Lance Probe Goes Criminal?

Armstrong is now being investigated for obstruction, witness tampering

Lance Armstrong may have survived one federal doping investigation and even the Oprah interviews—albeit without his dignity and clean public image intact—but he's not in the clear yet.

Yesterday, a high-level source told ABC News that the disgraced former Tour de France champion is under active federal investigation—this time for crimes including obstruction of justice, witness tampering and intimidation, all in relation to his previous criminal investigation, which ended abrupty last year.

U.S. Attorney for Southern California Andre Birotte investigated Armstrong for two years—gathering evidence of crimes that reportedly included drug distribution, fraud and conspiracy—before suddenly, and without explanation, dropping the case on Feb. 3, 2012. At the time, baffled sources said that agents had recommended an indictment in the case, and had no idea why it was abandoned.

The news of the current investigation came, coincidentally, on the same day that Birotte broke his yearlong silence regarding Armstrong. During an unrelated Dept. of Justice news conference, a member of the media asked whether the recent Oprah interviews—during which Armstrong admitted to some of the crimes Birotte was investigating him for—changed his outlook on the case.

"We made a decision on that case, I believe, a little over a year ago," Birotte said. "Obviously, we've been well aware of the statements that have been made by Mr. Armstrong and other media reports. That has not changed my view at this time. Obviously, we'll consider, we'll continue to look at the situation, but that hasn't changed our view as I stand here today."

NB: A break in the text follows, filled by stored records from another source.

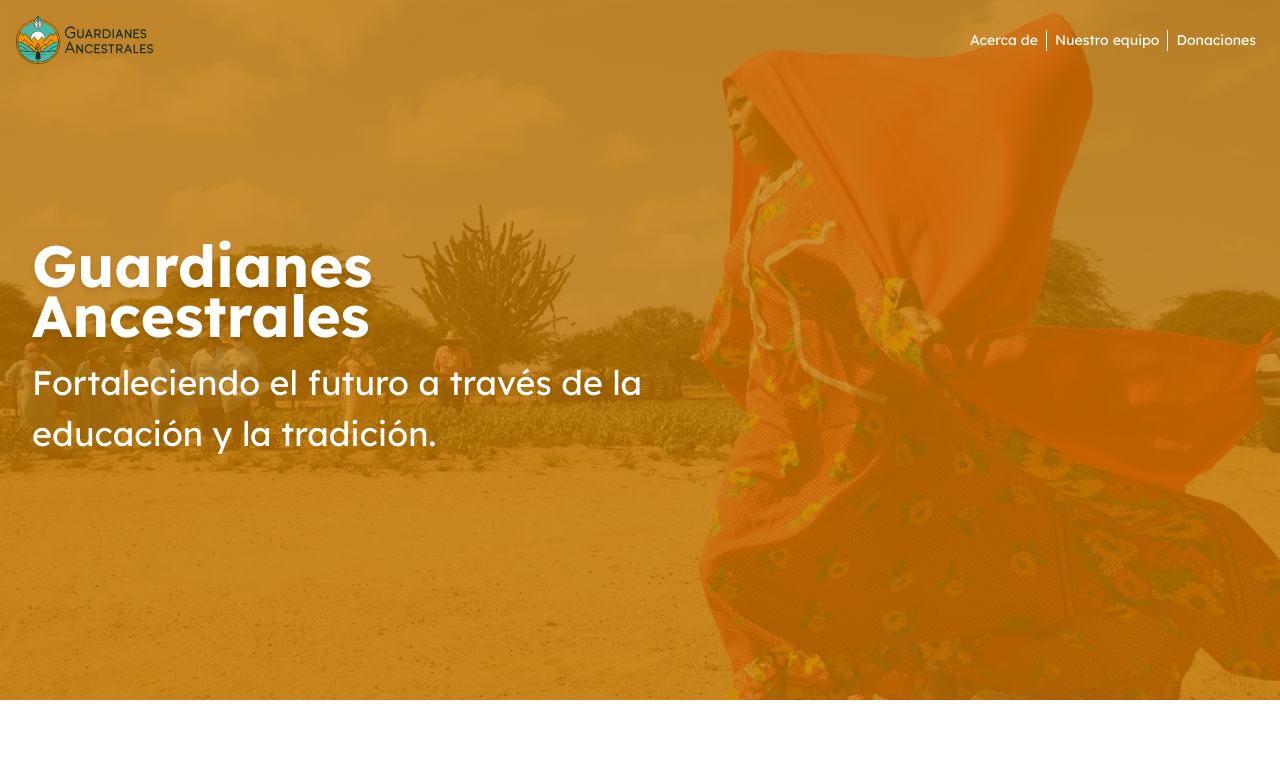
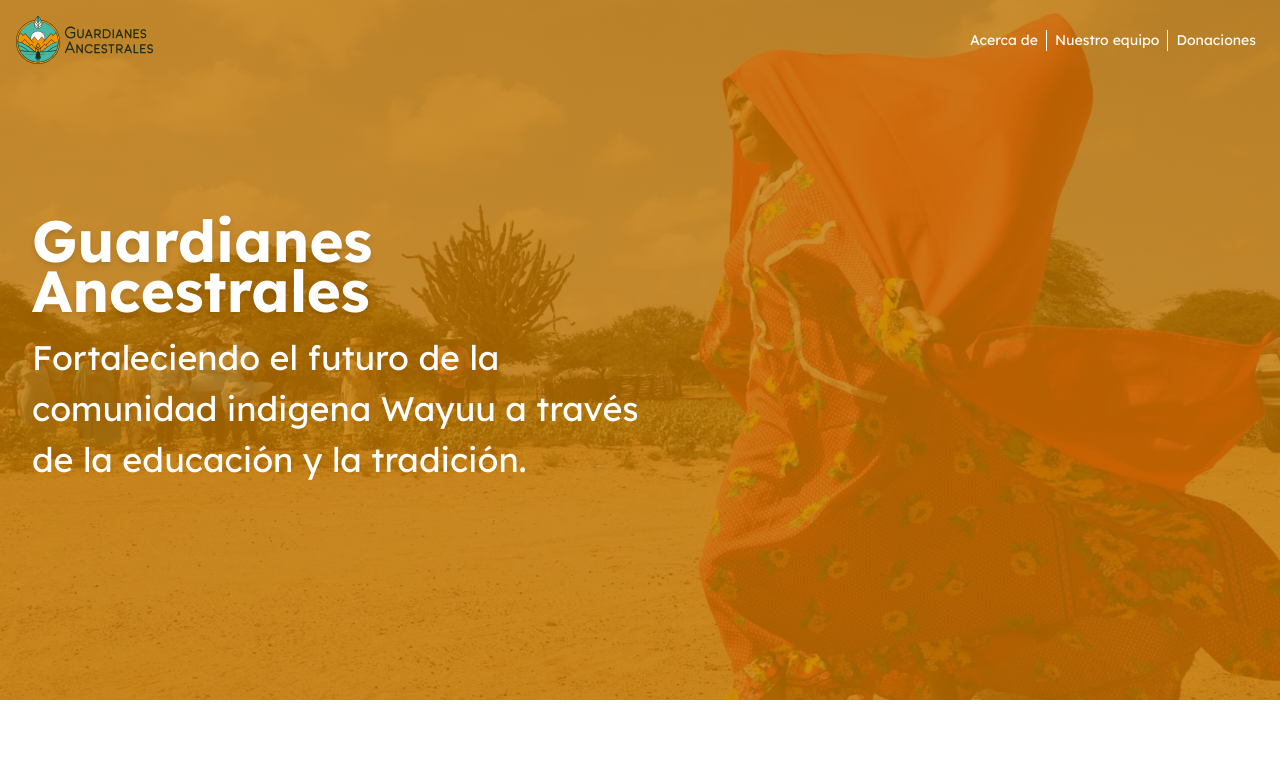
Before and after one commit to guardianes-ancestrales/website, a React (Vite) app: page / in a window 1280 px wide. Shown: the top 762 px of the page. Built offline with nearby package versions, Linux system fonts and the light colour scheme; a web font is replaced by a local one.

Commit message:
Update copy

```diff
--- a/src/components/hero/hero.tsx
+++ b/src/components/hero/hero.tsx
@@ -5,7 +5,7 @@ export const Hero = (): JSX.Element => {
   const content = {
     title: "Guardianes Ancestrales",
     subtitle:
-      "Fortaleciendo el futuro a través de la educación y la tradición.",
+      "Fortaleciendo el futuro de la comunidad indigena Wayuu a través de la educación y la tradición.",
   };
   return (
     <section className="py-16 hero flex items-center">
```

But ABC's source, who spoke on condition of anonymity, said that Birotte was unaware of the new criminal investigation, which is being run out of another office. Also, he added, the Feds are no longer concerned with his use of performance-enhancing drugs, but rather his alleged interference with witnesses in that case.

What's all this mean for Lance? Well, if this one is brought to trial, probably many more uncomfortable, public "interviews"; further evidence that Armstrong is, as he asserted in his Oprah sessions, a "bully"; and, depending on how it all shakes out, big fines and possibly jail time for the former star. Yikes!

Also in Lance Armstrong news, today marks his last chance to tell all under oath. If he doesn't, the U.S. Anti-Doping Agency says he'll lose any chance of lessening his lifetime ban from sport.